[Update Apr 16, 2010] If you are here because you’re looking for comparisons of various photo-books software – and why else would you be on this page, anyway? – I also invite you to also read my most recent follow-up at this link
Having finished with Travelog, I spent some free time in the last couple of days test-driving two services for photo-book-making that I first mentioned in this article: MyPublisher and Picaboo. For those interested, the first-time user comparison is below the cut.
[Update Jan 2nd]: I also now played for a couple of hours with another similar service that only recently came to my attention, Blurb. The article has been updated to include that in the comparison.
These services were my primary targets because photo-book production is their specialization, unlike photo-sharing and -printing online services that may offer photo-books as additional products. The key similarity between the three is that they provide a desktop software for creating your book, which is uploaded in its finished form for professional printing. MyPublisher is currently on version 3.1 of the software, Picaboo is at 2.0, Blurb’s BookSmart application is at 1.9.9.
Picaboo offers almost 300 different page layouts, from text-only or 1-photo-per-page to “blanket-spread” that can accommodate 20 or so pictures on a single page. MyPublisher possibly offers a similar total number of layout options, but with a serious limitation: You need to select a book “style” before starting with your project, and each style has only a segment of layouts available, somewhere in the vicinity of 90. Conversely, when Picaboo asks you to select your book style, that is simply to pre-build an empty book (or to automatically build the book with the sequence of your selected pictures); you then have a complete control over layout changes, not limited by the book “style”. To wit, Picaboo has 50 different layouts for a single-photo page; MyPublisher’s Travel style offers only 7. Furthermore, almost all of MyPublisher layouts are grid arrangements. A fun layout such as the one below is only possible in Picaboo.

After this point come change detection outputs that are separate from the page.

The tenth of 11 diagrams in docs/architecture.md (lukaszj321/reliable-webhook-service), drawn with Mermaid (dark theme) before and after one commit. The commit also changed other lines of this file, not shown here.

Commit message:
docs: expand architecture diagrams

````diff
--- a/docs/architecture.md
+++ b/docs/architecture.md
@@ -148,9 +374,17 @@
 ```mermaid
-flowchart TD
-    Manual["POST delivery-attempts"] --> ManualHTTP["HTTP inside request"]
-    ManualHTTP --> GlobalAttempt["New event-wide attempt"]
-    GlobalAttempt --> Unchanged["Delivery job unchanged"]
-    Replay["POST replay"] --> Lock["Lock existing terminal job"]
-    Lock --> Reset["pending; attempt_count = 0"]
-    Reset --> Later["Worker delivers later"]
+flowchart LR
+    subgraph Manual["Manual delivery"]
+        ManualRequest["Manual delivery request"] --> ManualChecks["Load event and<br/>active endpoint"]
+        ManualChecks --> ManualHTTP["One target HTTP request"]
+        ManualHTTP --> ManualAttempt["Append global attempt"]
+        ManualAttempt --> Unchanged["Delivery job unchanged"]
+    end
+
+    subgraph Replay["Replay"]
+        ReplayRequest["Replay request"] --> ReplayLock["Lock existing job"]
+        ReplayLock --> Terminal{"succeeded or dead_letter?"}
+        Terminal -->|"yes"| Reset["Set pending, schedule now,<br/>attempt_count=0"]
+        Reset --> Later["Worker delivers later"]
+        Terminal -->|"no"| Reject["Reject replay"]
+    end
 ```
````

Click to enlarge.
Blurb does not force you into a limited selection of layouts and segregates them into for-purpose categories, such as “Recipes”, “Quotations”, “Index”, and special types such as “Copyright pages” or “Table of contents”. Altogether, there are probably over 200 layouts, of which 93 are picture ones. Unfortunately, most of them are uninspiring and grid-like. There are 16 variations of “collage” layouts, where you can combine up to 5 photos in an overlapping fashion, but nothing very elaborate.
Where Blurb comes ahead is that it allows you to design the book dust jacket or cover, as opposed to the other two services, where you can only select a picture to appear at the front of the book.
Advantage Picaboo by a mile, with honorable mention to Blurb for the cover design.
MyPublisher provides unalterable stock backgrounds for every book style, with some styles allowing for an additional choice of background color for every page. Picaboo, just as with layouts, offers 130 “basic” backgrounds, with user in complete control of choosing one for every page. In addition, there are tons of custom backgrounds downloadable from its “free goodies” library. Some of those are pretty elaborate. (The background I randomly picked for the picture above comes from basic “New Year” themes.) Blurb offers 85 backgrounds of patterns and watermarks, none of them especially brilliant, which are further customizable in terms of the actual colors, plus the full RGB palette of solid color backgrounds. You can also add assorted “ornaments” (small images appearing at the top and bottom of pages), if you are so inclined.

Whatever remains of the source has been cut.